The issue of Gilgit-Baltistan has always cast a controversial shadow over the ever-prominent destiny and future of Kashmir. History states the state of Jammu and Kashmir is subject to various territorial accession and recession. Gilgit before being a sensitized issue was once a princely state ruled by Raja Hari Singh and later was leased to Britishers. On deciding to accede in India in October 1947, Gilgit scouts and soldiers rose to rebellion and took over Baltistan which was then a part of Ladakh. The rebellion led by the British Commander Major William Alexander Brown further captured the territories of Skardu, Kargil, and Dras, which was later won over by India in August 1948.

However, before the comprehensive victory of the Indian Army, a revolutionary political group om1st November 1947, boastfully announced that Gilgit-Baltistan is an independent free state. Although, this little stint did not pan out the way the Revolutionary Council of Gilgit-Baltistan envisioned and later decided to accede to Pakistan. The accession was duly conditional as Pakistan attained full administrative control over the region, and govern the region directly according to the Frontier Crimes Regulation, an unruly gift bestowed by the Britishers to exploit the tribal areas of the northwest.
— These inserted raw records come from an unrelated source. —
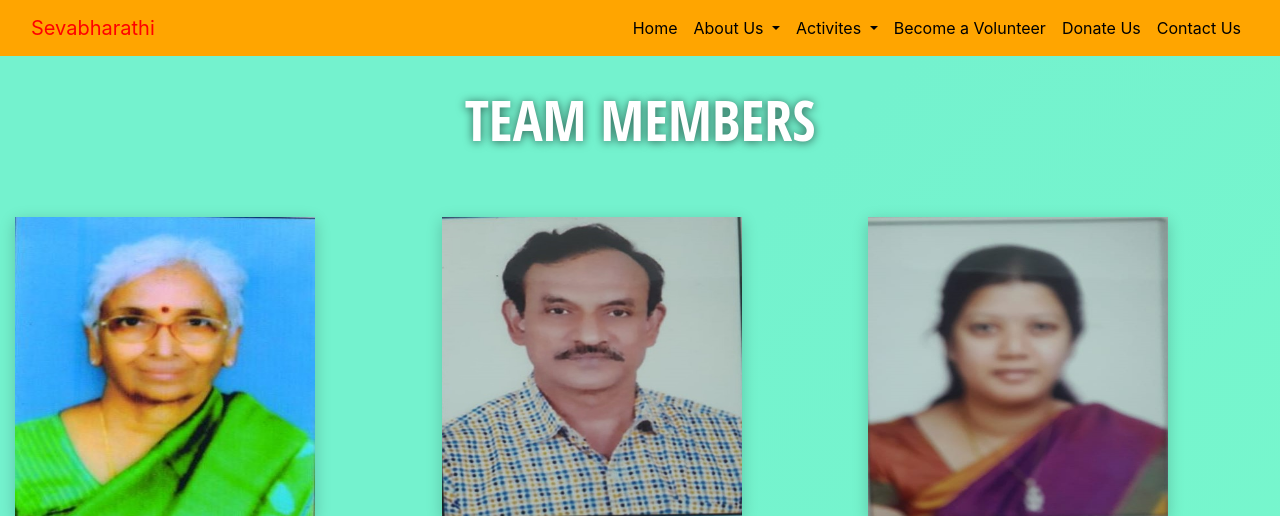
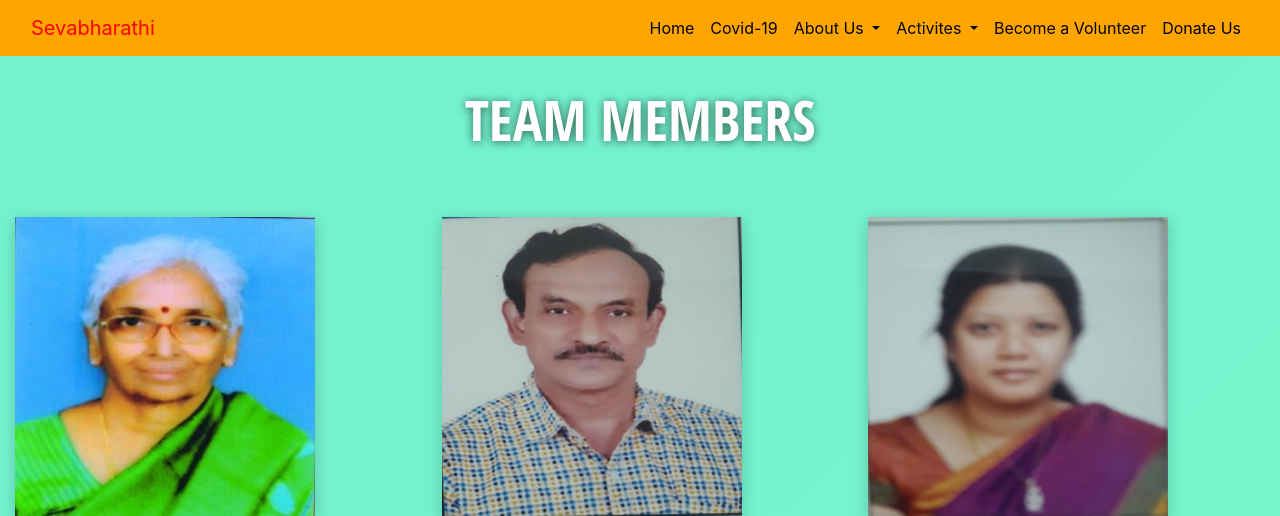
Before and after one commit to abhi4mu/sevabharathi, a Flask app: page /team in a window 1280 px wide. Shown: the top 516 px of the page. Run offline with Flask 2, Linux system fonts and the light colour scheme; some libraries are stand-ins or nearby versions.

Commit message:
addded covid to navbar

```diff
--- a/templates/layout.html
+++ b/templates/layout.html
@@ -28,6 +28,7 @@
                   <div class="collapse navbar-collapse" id="navbarSupportedContent">
                     <ul class="navbar-nav ml-auto mb-2 mb-lg-0" style="color: black;">
                       <li class="nav-item"><a class="layout-nav-link nav-link" aria-current="page" href="home">Home</a></li>
+                      <li class="nav-item"><a class="layout-nav-link nav-link" aria-current="page" href="home">Covid-19</a></li>
                       <li class="nav-item dropdown">
                         <a class="nav-link dropdown-toggle layout-nav-link" href="#" id="navbarDropdown" role="button" data-bs-toggle="dropdown" aria-expanded="false">
                           About Us
@@ -55,12 +56,10 @@
                           <li><a class="dropdown-item" href="#">Tribal Welfare</a></li>
                           <li><a class="dropdown-item" href="#">Social</a></li>
                           <li><a class="dropdown-item" href="#">Relief</a></li>
-                          <li><a class="dropdown-item" href="#">Covid 19</a></li>
                         </ul>
                       </li>
                       <li class="nav-item layout-nav-link"><a class="nav-link " href="#">Become a Volunteer</a></li>
                       <li class="nav-item layout-nav-link"><a class="nav-link " href="#">Donate Us</a></li>
-                      <li class="nav-item layout-nav-link"><a class="nav-link " href="#">Contact Us</a></li>
                     </ul>
                   </div>
                 </div>
```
The conditions were not still stagnant as following the India-Pakistan ceasefire in 1949, Pakistan underwent an agreement with Azad Jammu and Kashmir’s provisional government, which enabled Pakistan’s government to administer control over Gilgit Baltistan’s defense as well as foreign affairs.  

Pakistan’s constitution never incorporated Gilgit-Baltistan as a province despite it being a state of geographical significance owing to the pending resolution for Kashmir in the hands of the United Nations.  However, post the horrors of 9/11 which maligned the global image of Pakistan, the nation had to carry out rampant administrative changes as a suggestive measure. As a result, China’s involvement in the country expanded and the issue of Gilgit-Baltistan surfaced, as it was the only land between Pakistan and China. The vital nature of the land enticed China which forced the Pakistani government to bring in the Gilgit-Baltistan Empowerment and Self-governance order in 2009. This order replaced the already instated Northern Areas Legislative Council in place and paved the way for Gilgit-Baltistan’s autonomy.

November 1 is celebrated as the Independence Day of Gilgit-Baltistan. Therefore, during the occasion last year, the Prime Minister of Pakistan announced that his government would award ‘provisional provincial status’ to the state. In addition, several other amendments were made in the 26th Constitutional Amendment Bill, to enable Gilgit-Baltistan in proper representation in the Parliament. This kind of active representation and direct accession under the umbrella of Pakistan is what makes the whole situation critically important for India. The collective and unequivocal opinion of the thinkers here feel that this cushiony bed of flowers and lustrous comradery between Pakistan and Gilgit-Baltistan is simply an act of appeasement to China. The sheer cornering of Gilgit-Baltistan in Pakistan’s chamber would enable China to exploit the geographical resources of the region and would only inch closer to India. This underhand quid-pro-quo arrangement of Pakistan with China with respect to Gilgit-Baltistan is of grave nature and India is, therefore, alert and vigilant.